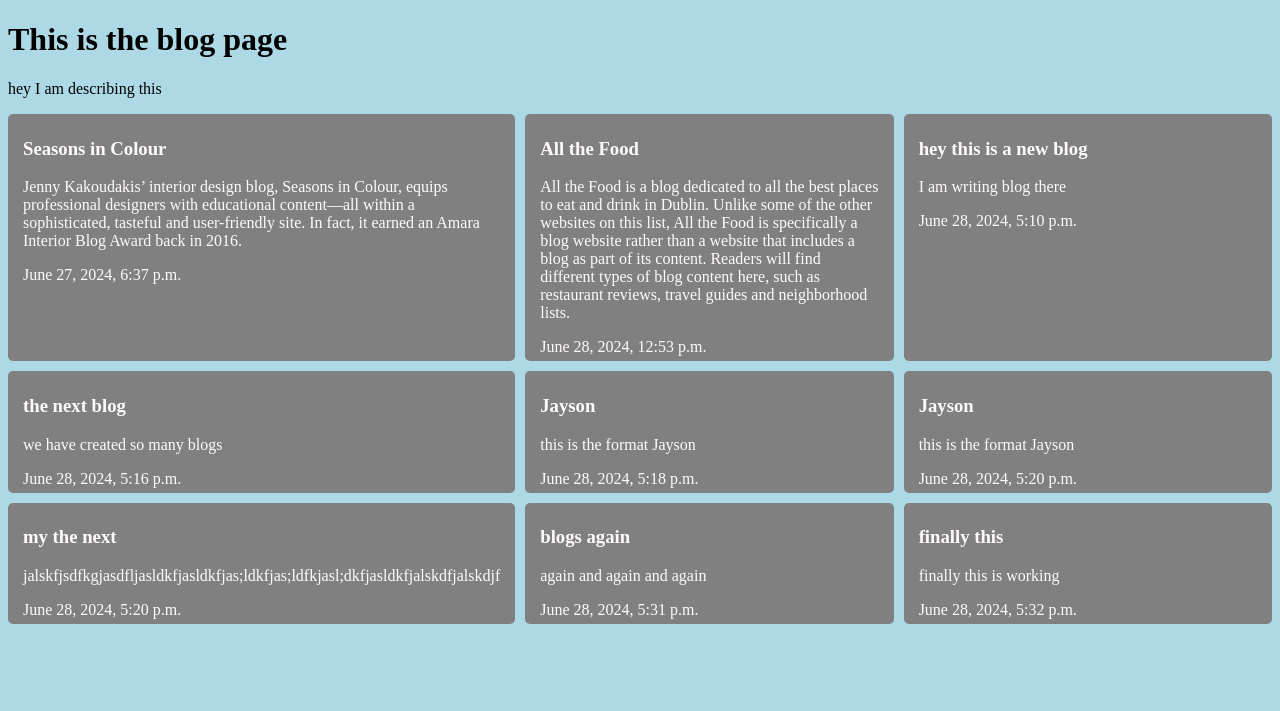
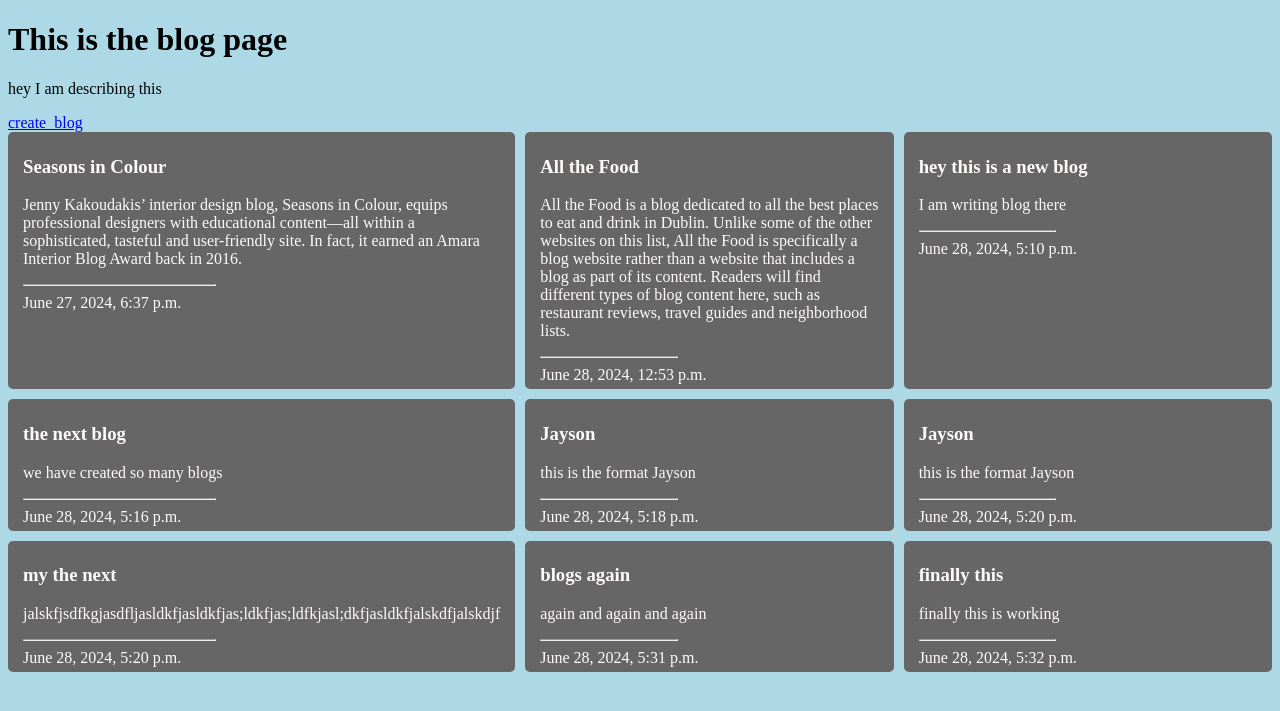
Before and after one commit to AbrorBoqiyev/sale, a Django app: page / in a window 1280 px wide. Shown: the top 711 px of the page. Run offline with Django 5.2, Linux system fonts and the light colour scheme; data comes from the database, SQL or seed files in the repository; both versions use the stored data as it was after the commit.

Commit message:
create-blog

```diff
--- a/savdo/blog/templates/blog.html
+++ b/savdo/blog/templates/blog.html
@@ -7,14 +7,16 @@
 </head>
 <body>
     <h1>{{title}}</h1>
+
     <p>{{description}}</p>
-
+    <a href="{% url "create_blog" %}">create_blog</a>
     <div class="cards">
         {% for i in blogs%}
             <div class="card">
                 <div class="content">
                     <h3>{{i.title}}</h3>
                     <p>{{i.description}}</p>
+                    <hr style="width: 40%; margin-left: 0;">
                     <span>{{i.date_posted}}</span>
                 </div>
             </div>
@@ -34,7 +36,7 @@
     }
     .card{
         width: 100%;
-        background-color: gray;
+        background-color: #666;
         color: snow;
         border-radius: 5px;
     }
--- a/savdo/blog/urls.py
+++ b/savdo/blog/urls.py
@@ -2,5 +2,6 @@ from django.urls import path
 from .views import *
 
 urlpatterns = [
-    path('', blog, name='blog')
+    path('', blogsview, name='blog.html'),
+    path('create_blog', create_blog, name='create_blog'),
 ]
--- a/savdo/blog/views.py
+++ b/savdo/blog/views.py
@@ -1,10 +1,10 @@
-from django.shortcuts import render
+from django.shortcuts import render, redirect
 from .models import Blog
-# from .forms import BlogsForm
+from .forms import BlogsForm
 
 
 
-def blog(request):
+def blogsview(request):
     all_blogs  = Blog.objects.all()
     context = {
         'title': 'This is the blog page',
@@ -12,3 +12,15 @@ def blog(request):
         'blogs': all_blogs
     }
     return render(request, 'blog.html', context)
+
+
+def create_blog(request):
+    if request.method == 'POST':
+        form = BlogsForm(request.POST)
+        if form.is_valid():
+            form.save()
+            return redirect('blog.html')
+    else:
+        form = BlogsForm()
+
+    return render(request, 'create_blog.html', context={'form': form})
```
Also changed, not shown: savdo/blog/templates/create_blog.html (added, +19 -0 lines), savdo/db.sqlite3.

● **Task requirements**
Give only the count of lines in this material that contain the string "import".

● **Answer area**
7